YOUR TASK ▸
Keep the pictures out of the copy and repeat the records exactly.

--- RECORDS FOR THIS EXERCISE Enclosed Below ---

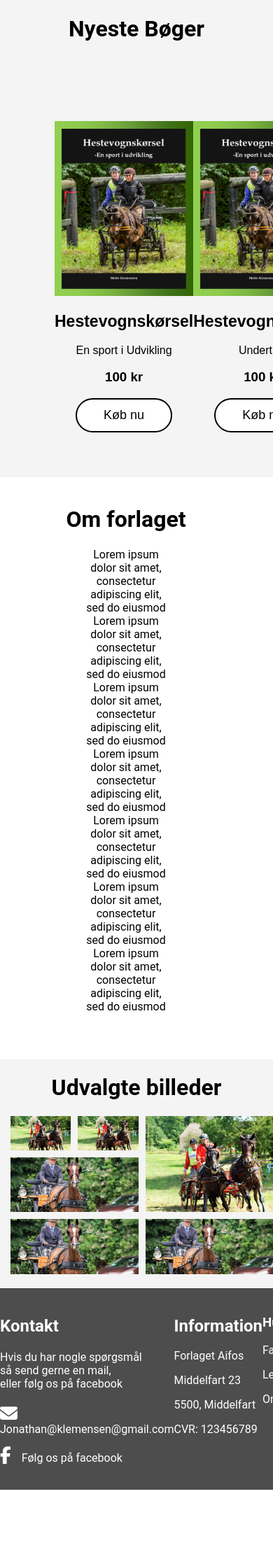
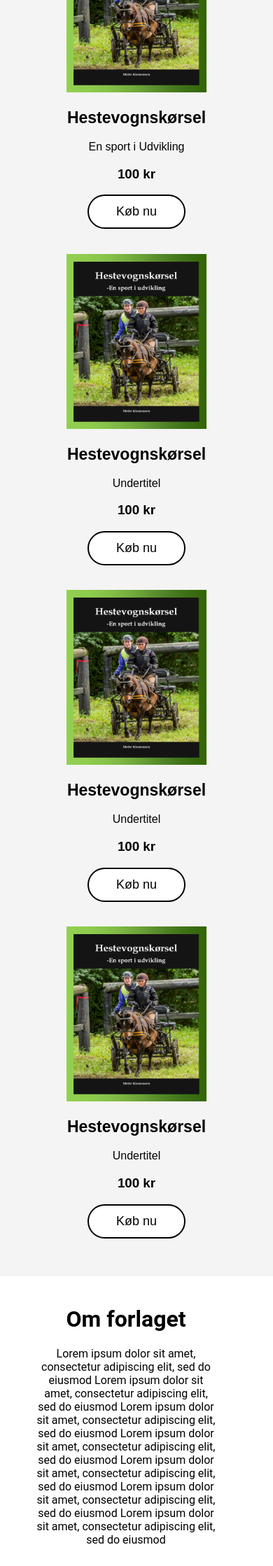
Before and after one commit to jona1411/ForlagetAifos, a web app: file Index.html in a window 390 px wide; the page is wider, and only the part inside the window is pictured. Shown: the part 903-3141 px from the top of that part at 70% size. Before the commit the page ends 3032 px from the top of that part, so only its background shows below. Run offline with its HTML, style and script files only (its server is not run), Linux system fonts and the light colour scheme; some libraries are stand-ins or nearby versions.

Commit message:
Finished responsive design

```diff
--- a/CSS/style.css
+++ b/CSS/style.css
@@ -104,12 +124,25 @@ button:hover {
 }
 
 .NewProducts {
-  height: 600px;
+  height: auto;
   background-color: #F4F4F4;
   display: -ms-grid;
   display: grid;
   padding-right: 20%;
   padding-left: 20%;
+  padding-bottom: 5%;
+}
+
+@media only screen and (max-width: 1000px) {
+  .NewProducts {
+    display: -webkit-box;
+    display: -ms-flexbox;
+    display: flex;
+    -webkit-box-orient: vertical;
+    -webkit-box-direction: normal;
+        -ms-flex-direction: column;
+            flex-direction: column;
+  }
 }
 
 .NewProducts h1 {
@@ -208,6 +241,13 @@ input[type=submit]:hover {
   text-align: center;
 }
 
+@media only screen and (max-width: 768px) {
+  .About-wrapper p {
+    margin-left: 10%;
+    margin-right: 10%;
+  }
+}
+
 .Product {
   background-color: #F4F4F4;
 }
@@ -286,6 +326,19 @@ footer .footer {
   -ms-grid-rows: 1;
       grid-template-rows: 1;
   width: 100%;
+}
+
+@media only screen and (max-width: 768px) {
+  footer .footer {
+    display: -webkit-box;
+    display: -ms-flexbox;
+    display: flex;
+    -webkit-box-orient: vertical;
+    -webkit-box-direction: normal;
+        -ms-flex-direction: column;
+            flex-direction: column;
+    text-align: center;
+  }
 }
 
 footer .footer a {
--- a/CSS/style.scss
+++ b/CSS/style.scss
@@ -1,7 +1,7 @@
 
 @import 'variables';
 @import 'partial';
-
+@import 'responsive';
 
 //The top menu
 .nav {
@@ -25,6 +25,9 @@
         align-content: center;
         grid-auto-flow: column;
         grid-gap: 70px;
+        @media only screen and (max-width: 930px) {
+            display: none;
+        }
         a {
             text-decoration: none;
             color: black;
@@ -37,12 +40,21 @@
             }
         }
     }
+
 }
 
 //Frontpage Image
 .MainImage {
     background-color: #F4F4F4;
-    width: 100%;
+    max-width: 100%;
+    height: auto;
+    img {
+        width: 100%;
+        height: 800px;
+        @media only screen and (max-width: 856px) {
+            height: 600px
+        }
+    }
 }
 .Top--Image {
     position: relative;
@@ -52,10 +64,11 @@
 .centered {
     position: absolute;
     top: 50%;
-    left: 25%;
+    left: 50%;
     transform: translate(-50%, -50%);
-    color: White;
+    color: green;
     font-size: 25px;
+    filter: brightness(50%);
 }
 
 
@@ -65,11 +78,16 @@
     text-align: center;
 }
 .NewProducts{
-    height: 600px;
+    height: auto;
     background-color: #F4F4F4;
     display: grid;
     padding-right: 20%;
     padding-left:20% ;
+    padding-bottom: 5%;
+    @media only screen and (max-width: 1000px) {
+        display: flex;
+        flex-direction: column;
+}
     h1 {
         text-align: center;
         grid-column: 2;
@@ -161,6 +179,10 @@ input[type=text], select, textarea {
        margin-left: 30%;
        margin-right: 30%;
         text-align: center;
+        @media only screen and (max-width: 768px) {
+            margin-left: 10%;
+            margin-right: 10%;
+        }
     }
 }
 
@@ -218,12 +240,18 @@ padding-top: 20px;
 margin-right: 10%;
 width:100%;
 color: white;
+
 .footer {
 
     display: grid;
     grid-template-columns: (12) ;
     grid-template-rows: (1) ;
     width: 100%;
+    @media only screen and (max-width: 768px) {
+        display: flex;
+        flex-direction: column;
+        text-align: center;
+    }
     a {
         text-decoration: none;
         color: white;
@@ -389,6 +417,10 @@ color: white;
     .About--content {
     display: flex;
     flex-direction: row;
+    @media only screen and (max-width: 768px) {
+        flex-direction: column;
+        text-align: center;
+    }
         .About--content--image {
             margin: 50px;
             height: auto;
@@ -397,13 +429,14 @@ color: white;
                 width:500px;
                 height:600px;
                 max-width: 500px;
+                @media only screen and (max-width: 768px) {
+                    max-width: 100%;
+                }
 
             }
         }
         .About--content--details {
-           padding-right: 15%;
-           padding-top: 20px;
-
+           padding-bottom: 5%;
         }
     }
 }
--- a/Index.html
+++ b/Index.html
@@ -26,7 +26,7 @@
         </div>
     </div>
     <div class="MainImage">
-        <img src="Images/DSC02388.JPG" alt="welcome image" height="800px" width="100%">
+        <img src="Images/DSC03840.JPG" alt="welcome image">
         <div class="centered">
             <h1>Velkommen til forlaget Aifos</h1>
             <p>Vi har masser af spændende bøger til både skoler og fritid</p>
```
Also changed, not shown: other parts of CSS/style.css (+39 -4 lines), Images/DSC03840.jpg (renamed from Images/DSC03840 (3).jpg), 1 other file.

--- End of Enclosed RECORDS FOR THIS EXERCISE ---

EXPECTED OUTPUT ▸
Before and after one commit to jona1411/ForlagetAifos, a web app: file Index.html in a window 390 px wide; the page is wider, and only the part inside the window is pictured. Shown: the part 903-3141 px from the top of that part at 70% size. Before the commit the page ends 3032 px from the top of that part, so only its background shows below. Run offline with its HTML, style and script files only (its server is not run), Linux system fonts and the light colour scheme; some libraries are stand-ins or nearby versions.

Commit message:
Finished responsive design

```diff
--- a/CSS/style.css
+++ b/CSS/style.css
@@ -104,12 +124,25 @@ button:hover {
 }
 
 .NewProducts {
-  height: 600px;
+  height: auto;
   background-color: #F4F4F4;
   display: -ms-grid;
   display: grid;
   padding-right: 20%;
   padding-left: 20%;
+  padding-bottom: 5%;
+}
+
+@media only screen and (max-width: 1000px) {
+  .NewProducts {
+    display: -webkit-box;
+    display: -ms-flexbox;
+    display: flex;
+    -webkit-box-orient: vertical;
+    -webkit-box-direction: normal;
+        -ms-flex-direction: column;
+            flex-direction: column;
+  }
 }
 
 .NewProducts h1 {
@@ -208,6 +241,13 @@ input[type=submit]:hover {
   text-align: center;
 }
 
+@media only screen and (max-width: 768px) {
+  .About-wrapper p {
+    margin-left: 10%;
+    margin-right: 10%;
+  }
+}
+
 .Product {
   background-color: #F4F4F4;
 }
@@ -286,6 +326,19 @@ footer .footer {
   -ms-grid-rows: 1;
       grid-template-rows: 1;
   width: 100%;
+}
+
+@media only screen and (max-width: 768px) {
+  footer .footer {
+    display: -webkit-box;
+    display: -ms-flexbox;
+    display: flex;
+    -webkit-box-orient: vertical;
+    -webkit-box-direction: normal;
+        -ms-flex-direction: column;
+            flex-direction: column;
+    text-align: center;
+  }
 }
 
 footer .footer a {
--- a/CSS/style.scss
+++ b/CSS/style.scss
@@ -1,7 +1,7 @@
 
 @import 'variables';
 @import 'partial';
-
+@import 'responsive';
 
 //The top menu
 .nav {
@@ -25,6 +25,9 @@
         align-content: center;
         grid-auto-flow: column;
         grid-gap: 70px;
+        @media only screen and (max-width: 930px) {
+            display: none;
+        }
         a {
             text-decoration: none;
             color: black;
@@ -37,12 +40,21 @@
             }
         }
     }
+
 }
 
 //Frontpage Image
 .MainImage {
     background-color: #F4F4F4;
-    width: 100%;
+    max-width: 100%;
+    height: auto;
+    img {
+        width: 100%;
+        height: 800px;
+        @media only screen and (max-width: 856px) {
+            height: 600px
+        }
+    }
 }
 .Top--Image {
     position: relative;
@@ -52,10 +64,11 @@
 .centered {
     position: absolute;
     top: 50%;
-    left: 25%;
+    left: 50%;
     transform: translate(-50%, -50%);
-    color: White;
+    color: green;
     font-size: 25px;
+    filter: brightness(50%);
 }
 
 
@@ -65,11 +78,16 @@
     text-align: center;
 }
 .NewProducts{
-    height: 600px;
+    height: auto;
     background-color: #F4F4F4;
     display: grid;
     padding-right: 20%;
     padding-left:20% ;
+    padding-bottom: 5%;
+    @media only screen and (max-width: 1000px) {
+        display: flex;
+        flex-direction: column;
+}
     h1 {
         text-align: center;
         grid-column: 2;
@@ -161,6 +179,10 @@ input[type=text], select, textarea {
        margin-left: 30%;
        margin-right: 30%;
         text-align: center;
+        @media only screen and (max-width: 768px) {
+            margin-left: 10%;
+            margin-right: 10%;
+        }
     }
 }
 
@@ -218,12 +240,18 @@ padding-top: 20px;
 margin-right: 10%;
 width:100%;
 color: white;
+
 .footer {
 
     display: grid;
     grid-template-columns: (12) ;
     grid-template-rows: (1) ;
     width: 100%;
+    @media only screen and (max-width: 768px) {
+        display: flex;
+        flex-direction: column;
+        text-align: center;
+    }
     a {
         text-decoration: none;
         color: white;
@@ -389,6 +417,10 @@ color: white;
     .About--content {
     display: flex;
     flex-direction: row;
+    @media only screen and (max-width: 768px) {
+        flex-direction: column;
+        text-align: center;
+    }
         .About--content--image {
             margin: 50px;
             height: auto;
@@ -397,13 +429,14 @@ color: white;
                 width:500px;
                 height:600px;
                 max-width: 500px;
+                @media only screen and (max-width: 768px) {
+                    max-width: 100%;
+                }
 
             }
         }
         .About--content--details {
-           padding-right: 15%;
-           padding-top: 20px;
-
+           padding-bottom: 5%;
         }
     }
 }
--- a/Index.html
+++ b/Index.html
@@ -26,7 +26,7 @@
         </div>
     </div>
     <div class="MainImage">
-        <img src="Images/DSC02388.JPG" alt="welcome image" height="800px" width="100%">
+        <img src="Images/DSC03840.JPG" alt="welcome image">
         <div class="centered">
             <h1>Velkommen til forlaget Aifos</h1>
             <p>Vi har masser af spændende bøger til både skoler og fritid</p>
```
Also changed, not shown: other parts of CSS/style.css (+39 -4 lines), Images/DSC03840.jpg (renamed from Images/DSC03840 (3).jpg), 1 other file.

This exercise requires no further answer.